US construction up +5.3% in 2013
By Chris Sleight04 February 2014
The value of construction put in place in the US came to US$ 930 billion last year – a +5.3% increase on 2012, according to the US Census Bureau. The residential sector drove growth, with a +17.5% increase in the value of work carried out, while non-residential construction was down -1.1%.
There was also a marked gap between publicly and privately funded construction. While private work was up +8% to US$ 664 billion – 71% of total construction – the public sector was down -0.7% to US$ 267 billion.
Within the private sector, it was the residential construction that made the main difference. This US$ 353 billion per year segment of the market was up +18.3% compared to a year ago.
There was also good growth in some parts of the private non-residential sector, with areas like lodging, office, commercial, transportation and amusement & recreation construction seeing double-digit gains. However, declines in other segments – most notable the power industry – more than offset these and meant private non-residential construction fell -1.7% last year.
In contrast, the power sector saw the most growth out of all categories of public construction last year, with a +25.1% increase in spending. There was also a good +11.3% gain for highway and street construction, which at US$ 84 billion is the largest area of public construction spending. Spending on structures related to transportation was also up last year, but declines in every other sector prompted the -0.7% overall fall in public construction spending in 2013.
Commenting on the figures, Ken Simonson, chief economist with the Associated General Contractors of America (AGC) said, “Residential construction ended on a strong note in 2013 and should remain positive for at least the next several months.
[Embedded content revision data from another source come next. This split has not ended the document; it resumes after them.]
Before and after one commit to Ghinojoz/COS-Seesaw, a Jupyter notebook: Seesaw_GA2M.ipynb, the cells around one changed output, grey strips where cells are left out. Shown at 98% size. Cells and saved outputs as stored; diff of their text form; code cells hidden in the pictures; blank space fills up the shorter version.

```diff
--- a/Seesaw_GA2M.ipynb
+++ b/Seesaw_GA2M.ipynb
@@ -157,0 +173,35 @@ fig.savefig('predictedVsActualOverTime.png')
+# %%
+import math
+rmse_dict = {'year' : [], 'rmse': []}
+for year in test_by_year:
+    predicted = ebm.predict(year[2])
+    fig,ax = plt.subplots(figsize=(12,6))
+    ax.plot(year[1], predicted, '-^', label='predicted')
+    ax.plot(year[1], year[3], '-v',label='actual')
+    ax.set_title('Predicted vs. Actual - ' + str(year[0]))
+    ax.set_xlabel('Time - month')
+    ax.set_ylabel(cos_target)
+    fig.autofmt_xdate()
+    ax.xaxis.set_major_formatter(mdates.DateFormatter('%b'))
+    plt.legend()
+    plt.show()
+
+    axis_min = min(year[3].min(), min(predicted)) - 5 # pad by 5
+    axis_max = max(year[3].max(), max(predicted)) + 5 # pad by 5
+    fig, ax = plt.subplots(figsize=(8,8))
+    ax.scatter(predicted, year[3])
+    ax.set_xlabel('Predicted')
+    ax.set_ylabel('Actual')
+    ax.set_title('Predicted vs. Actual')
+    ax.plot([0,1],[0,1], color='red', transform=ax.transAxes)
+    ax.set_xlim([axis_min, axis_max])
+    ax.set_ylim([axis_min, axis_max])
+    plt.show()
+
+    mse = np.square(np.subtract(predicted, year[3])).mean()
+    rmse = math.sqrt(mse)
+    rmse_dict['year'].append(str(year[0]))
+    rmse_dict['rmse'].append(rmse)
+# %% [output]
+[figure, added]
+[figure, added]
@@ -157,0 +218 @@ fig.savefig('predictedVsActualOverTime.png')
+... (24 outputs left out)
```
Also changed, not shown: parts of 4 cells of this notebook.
Meanwhile private non-residential spending appears to be poised for a rebound, but the short-term outlook for public construction is still negative.”
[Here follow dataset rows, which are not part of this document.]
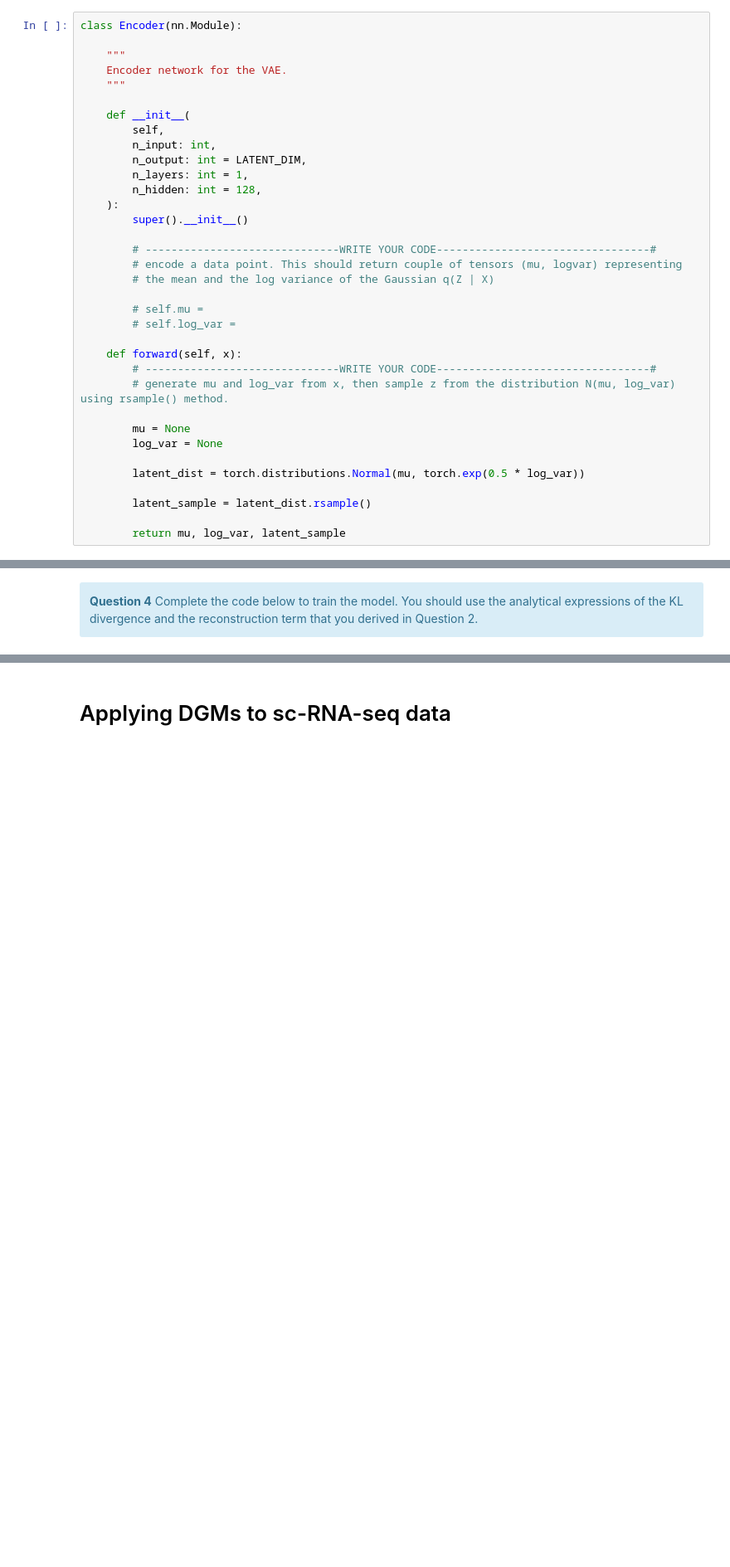
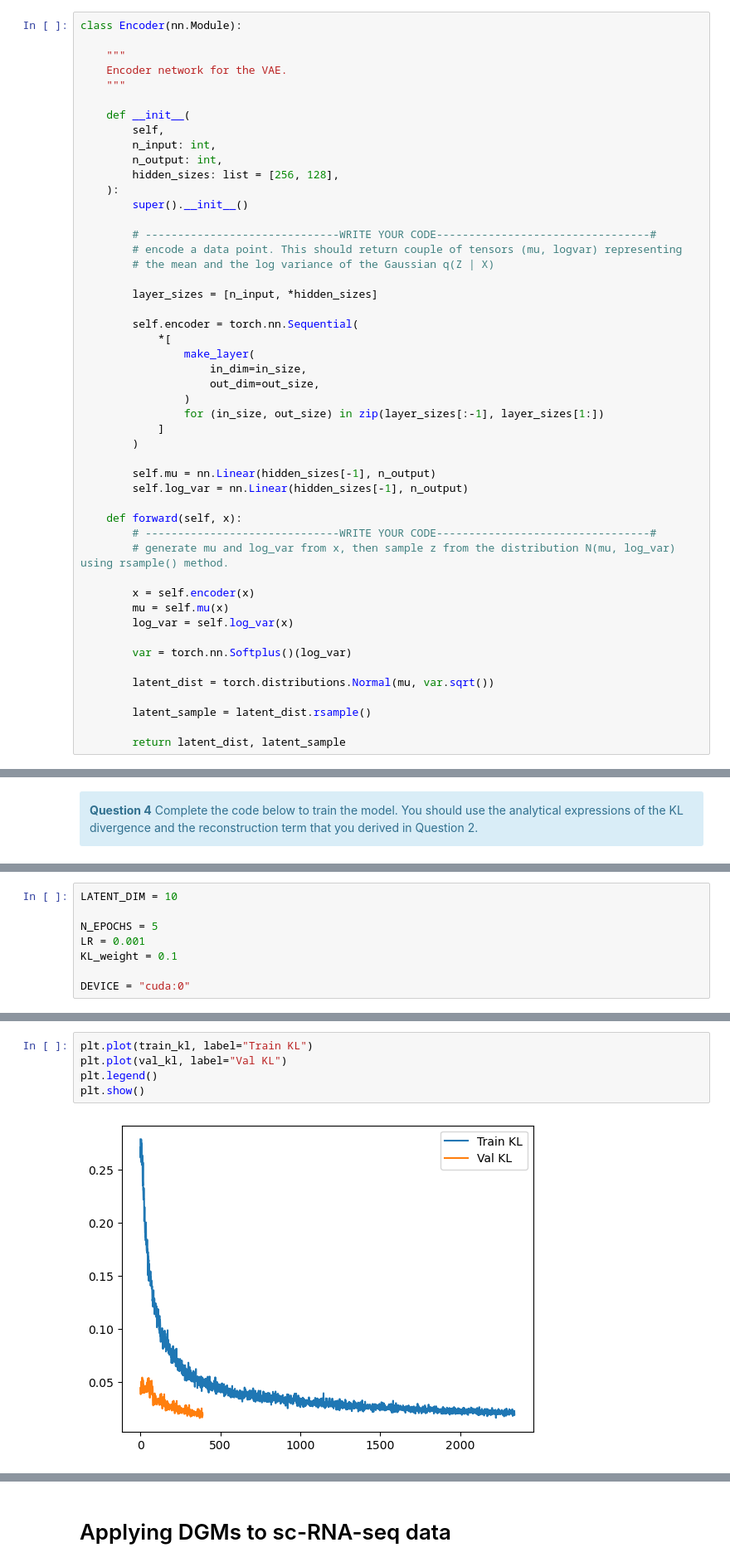
Before and after one commit to ai-hub-weizmann/ex-vae, a Jupyter notebook: vae.ipynb, the cells around one changed output, grey strips where cells are left out. Shown at 83% size. Cells and saved outputs as stored; diff of their text form; blank space fills up the shorter version.

```diff
--- a/vae.ipynb
+++ b/vae.ipynb
@@ -219,9 +252,8 @@ class Encoder(nn.Module):
     def __init__(
         self,
         n_input: int,
-        n_output: int = LATENT_DIM,
-        n_layers: int = 1,
-        n_hidden: int = 128,
+        n_output: int,
+        hidden_sizes: list = [256, 128],
     ):
         super().__init__()
 
@@ -229,21 +261,36 @@ class Encoder(nn.Module):
         # encode a data point. This should return couple of tensors (mu, logvar) representing
         # the mean and the log variance of the Gaussian q(Z | X)
 
-        # self.mu =
-        # self.log_var =
+        layer_sizes = [n_input, *hidden_sizes]
+
+        self.encoder = torch.nn.Sequential(
+            *[
+                make_layer(
+                    in_dim=in_size,
+                    out_dim=out_size,
+                )
+                for (in_size, out_size) in zip(layer_sizes[:-1], layer_sizes[1:])
+            ]
+        )
+
+        self.mu = nn.Linear(hidden_sizes[-1], n_output)
+        self.log_var = nn.Linear(hidden_sizes[-1], n_output)
 
     def forward(self, x):
         # ------------------------------WRITE YOUR CODE---------------------------------#
         # generate mu and log_var from x, then sample z from the distribution N(mu, log_var) using rsample() method.
 
-        mu = None
-        log_var = None
+        x = self.encoder(x)
+        mu = self.mu(x)
+        log_var = self.log_var(x)
 
-        latent_dist = torch.distributions.Normal(mu, torch.exp(0.5 * log_var))
+        var = torch.nn.Softplus()(log_var)
+
+        latent_dist = torch.distributions.Normal(mu, var.sqrt())
 
         latent_sample = latent_dist.rsample()
 
-        return mu, log_var, latent_sample
+        return latent_dist, latent_sample
 # %%
 class Decoder(nn.Module):
 
@@ -328,0 +407,8 @@ for epoch in range(N_EPOCHS):
+# %%
+LATENT_DIM = 10
+
+N_EPOCHS = 5
+LR = 0.001
+KL_weight = 0.1
+
+DEVICE = "cuda:0"
@@ -328,0 +501,7 @@ for epoch in range(N_EPOCHS):
+# %%
+plt.plot(train_kl, label="Train KL")
+plt.plot(val_kl, label="Val KL")
+plt.legend()
+plt.show()
+# %% [output]
+[figure, added]
```
Also changed, not shown: parts of 29 cells of this notebook, 1 other file.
He continued, “The on-going surge of oil- and gas-related activity should boost several types of private non-residential construction in 2014. Many regions will experience more work on pipelines, railroads, manufacturing plants and even fuelling facilities for trucks and buses that convert to natural gas. In addition, communities in the drilling areas will get more housing, hotels and retail projects. As a result, private non-residential spending should grow at a +6% to +10% rate in 2014 overall.”